Joking, he thanked them for highlighting the need for the LGBT group’s work.
He added that even though the obstacles may seem ‘insurmountable’, men and women can achieve ‘remarkable things’ when they work together.
The conference saw the official launch of Stonewall’s latest School Report, which showed that more than half of gay pupils aged between 11 and 18 are bullied at school because of their sexuality.
Gay MP and shadow education secretary Stephen Twigg said despite ‘remarkable progress’ in LGBT rights, the challenge of tackling homophobic bullying in UK schools is ‘enormous’.
Speaking at the Education for All conference, Twigg said: ‘Every school and every college should be a safe environment for all of those both learning and working in those schools and colleges – spaces for young people to develop as individuals and places where we can celebrate diversity and different cultures both here and around the world.
‘We know that that vision is not one that is fulfilled for all young people and children.

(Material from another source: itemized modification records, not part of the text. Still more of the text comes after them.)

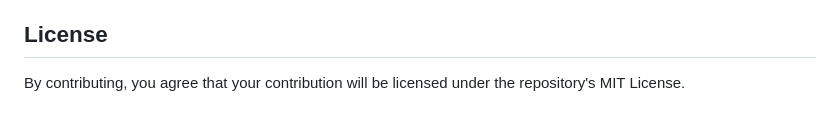
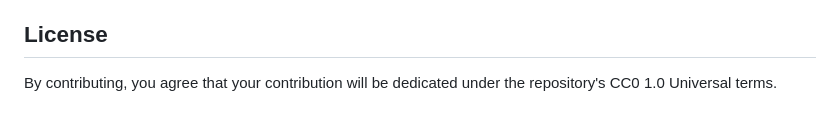
Before and after one commit to SiruGao/token-saver, a Markdown page: CONTRIBUTING.md, the part around the change. Drawn GitHub-style.

Commit message:
docs: align contribution license with CC0

```diff
--- a/CONTRIBUTING.md
+++ b/CONTRIBUTING.md
@@ -134,4 +134,4 @@ The current repository is documentation- and skill-first. Toolchain and local de
 
 ## License
 
-By contributing, you agree that your contribution will be licensed under the repository's MIT License.
+By contributing, you agree that your contribution will be dedicated under the repository's CC0 1.0 Universal terms.
```
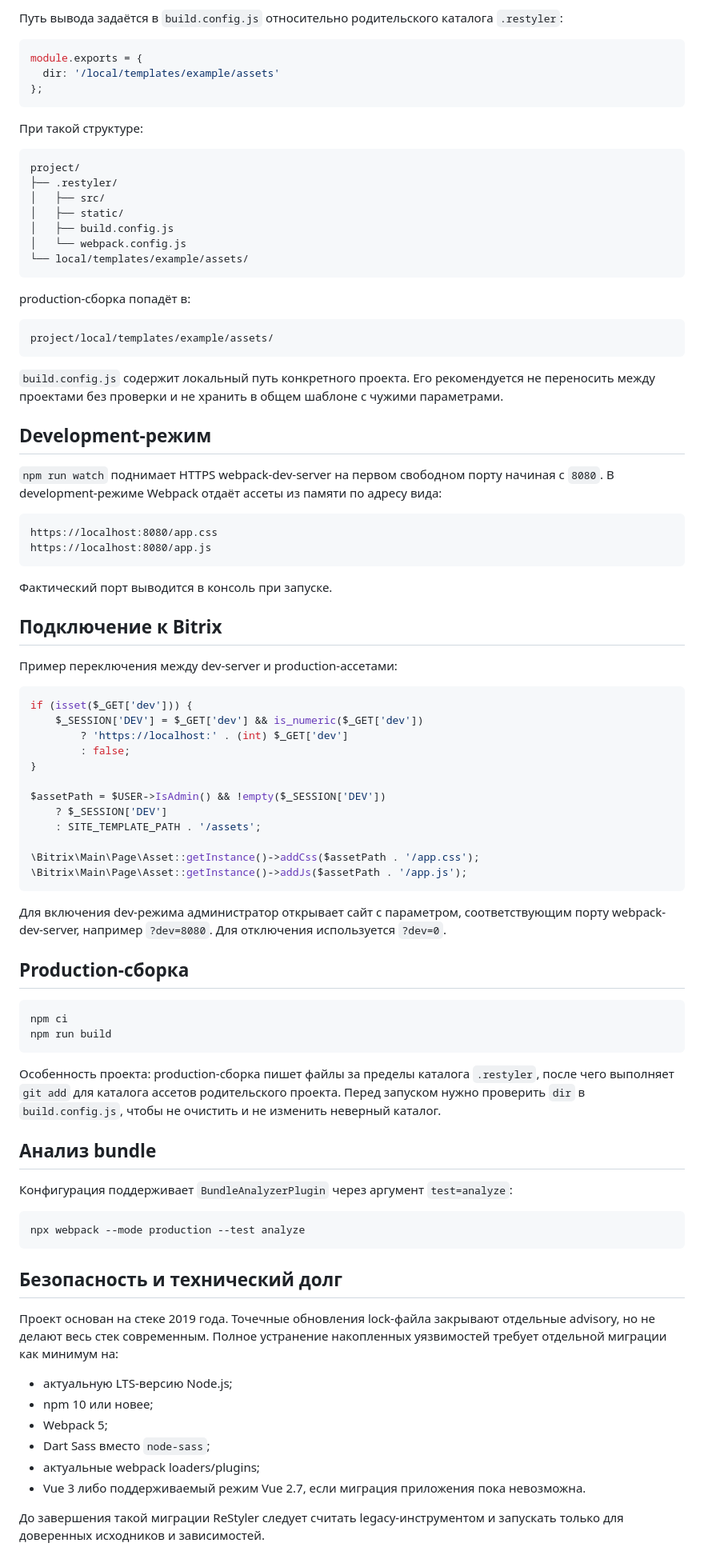
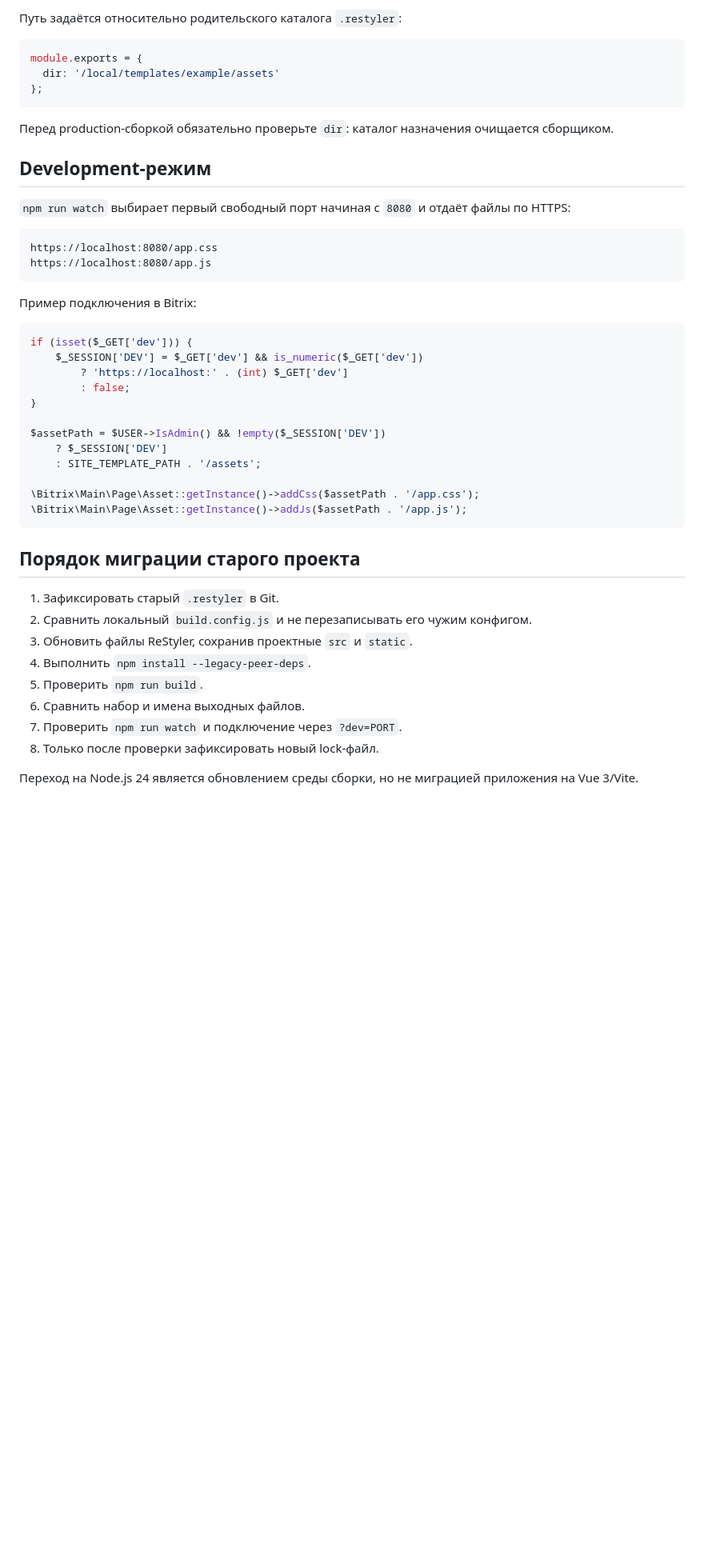
Before and after one commit to Semyonchick/.restyler, a Markdown page: README.md, the part around one of its changes. Shown at 80% size. GitHub-like rendering; blank space fills up the shorter version.

````diff
--- a/README.md
+++ b/README.md
@@ -54,5 +77,5 @@ npm run audit   # проверка известных уязвимостей npm
 
-Путь вывода задаётся в `build.config.js` относительно родительского каталога `.restyler`:
+Путь задаётся относительно родительского каталога `.restyler`:
 
 ```js
 module.exports = {
@@ -60,40 +83,18 @@ module.exports = {
 };
 ```
 
-При такой структуре:
-
-```text
-project/
-├── .restyler/
-│   ├── src/
-│   ├── static/
-│   ├── build.config.js
-│   └── webpack.config.js
-└── local/templates/example/assets/
-```
-
-production-сборка попадёт в:
-
-```text
-project/local/templates/example/assets/
-```
-
-`build.config.js` содержит локальный путь конкретного проекта. Его рекомендуется не переносить между проектами без проверки и не хранить в общем шаблоне с чужими параметрами.
+Перед production-сборкой обязательно проверьте `dir`: каталог назначения очищается сборщиком.
 
 ## Development-режим
 
-`npm run watch` поднимает HTTPS webpack-dev-server на первом свободном порту начиная с `8080`. В development-режиме Webpack отдаёт ассеты из памяти по адресу вида:
+`npm run watch` выбирает первый свободный порт начиная с `8080` и отдаёт файлы по HTTPS:
 
 ```text
 https://localhost:8080/app.css
 https://localhost:8080/app.js
 ```
 
-Фактический порт выводится в консоль при запуске.
-
-## Подключение к Bitrix
-
-Пример переключения между dev-server и production-ассетами:
+Пример подключения в Bitrix:
 
 ```php
 if (isset($_GET['dev'])) {
@@ -110,34 +111,15 @@ $assetPath = $USER->IsAdmin() && !empty($_SESSION['DEV'])
 \Bitrix\Main\Page\Asset::getInstance()->addJs($assetPath . '/app.js');
 ```
 
-Для включения dev-режима администратор открывает сайт с параметром, соответствующим порту webpack-dev-server, например `?dev=8080`. Для отключения используется `?dev=0`.
+## Порядок миграции старого проекта
 
-## Production-сборка
+1. Зафиксировать старый `.restyler` в Git.
+2. Сравнить локальный `build.config.js` и не перезаписывать его чужим конфигом.
+3. Обновить файлы ReStyler, сохранив проектные `src` и `static`.
+4. Выполнить `npm install --legacy-peer-deps`.
+5. Проверить `npm run build`.
+6. Сравнить набор и имена выходных файлов.
+7. Проверить `npm run watch` и подключение через `?dev=PORT`.
+8. Только после проверки зафиксировать новый lock-файл.
 
-```bash
-npm ci
-npm run build
-```
-
-Особенность проекта: production-сборка пишет файлы за пределы каталога `.restyler`, после чего выполняет `git add` для каталога ассетов родительского проекта. Перед запуском нужно проверить `dir` в `build.config.js`, чтобы не очистить и не изменить неверный каталог.
-
-## Анализ bundle
-
-Конфигурация поддерживает `BundleAnalyzerPlugin` через аргумент `test=analyze`:
-
-```bash
-npx webpack --mode production --test analyze
-```
-
-## Безопасность и технический долг
-
-Проект основан на стеке 2019 года. Точечные обновления lock-файла закрывают отдельные advisory, но не делают весь стек современным. Полное устранение накопленных уязвимостей требует отдельной миграции как минимум на:
-
-- актуальную LTS-версию Node.js;
-- npm 10 или новее;
-- Webpack 5;
-- Dart Sass вместо `node-sass`;
-- актуальные webpack loaders/plugins;
-- Vue 3 либо поддерживаемый режим Vue 2.7, если миграция приложения пока невозможна.
-
-До завершения такой миграции ReStyler следует считать legacy-инструментом и запускать только для доверенных исходников и зависимостей.
+Переход на Node.js 24 является обновлением среды сборки, но не миграцией приложения на Vue 3/Vite.
````
Also changed, not shown: other parts of README.md (+49 -26 lines).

This report highlights it very powerfully and in real detail.’
The survey of more than 1,600 pupils also showed that 56% of lesbian, gay or bisexual students have tried to deliberately harm themselves, including cutting and burning themselves.
Two in five gay youngsters bullied at school have attempted or thought about suicide as a result.
Twigg called the figure ‘very, very shocking’.
He said: ‘I remember back in the 80s a similar piece of work was conducted and the statistic on young people considering suicide was exactly the same then.
‘I think it is a sobering reminder that the challenge is still enormous.’
However, Twigg celebrated the ‘real progress’ made since he was a pupil in the 1980s, saying youngsters are now much more able to be out at school.
As well as praising the work of gay rights groups such as Stonewall, he pointed to the influence of the media, calling it a ‘powerful beacon’ for exposing discrimination.
BBC director general Mark Thompson, who will be stepping down from the post in September, told the conference that the broadcaster had a ‘duty’ to portray lesbian, gay and bisexuals with ‘fairness and conviction’.
He said: ‘We have an obligation to serve every section of society fairly and impartially. When we fail to do so, the public quite rightly holds us to account. In the case of gays and lesbians, that certainly means pressure from groups like Stonewall.’
He added: ‘A broader sense of justice and fairness is more prevalent today in the UK than ever before.
‘In the context of education, that this broader sense of justice is particularly true of younger audiences.
‘I’m not suggesting that issues of homophobia, of bullying or ignorance about sexuality does not exist amongst the young, they certainly do to a troubling extent, but when we talk to youngsters the majority are particularly sensitive to anything which looks like less than fair and equal treatment of any minority.’
He assures the audience that the BBC will continue this mission in the future, but admitted it was still a ‘work in progress’.
He said: ‘We need to go further if we are to reflect the lives, attitudes and talents of the UK’s lesbian, gay, bisexual and transgender community.
‘At the end of 2012 we will take a systematic approach to see how much progress we have made.’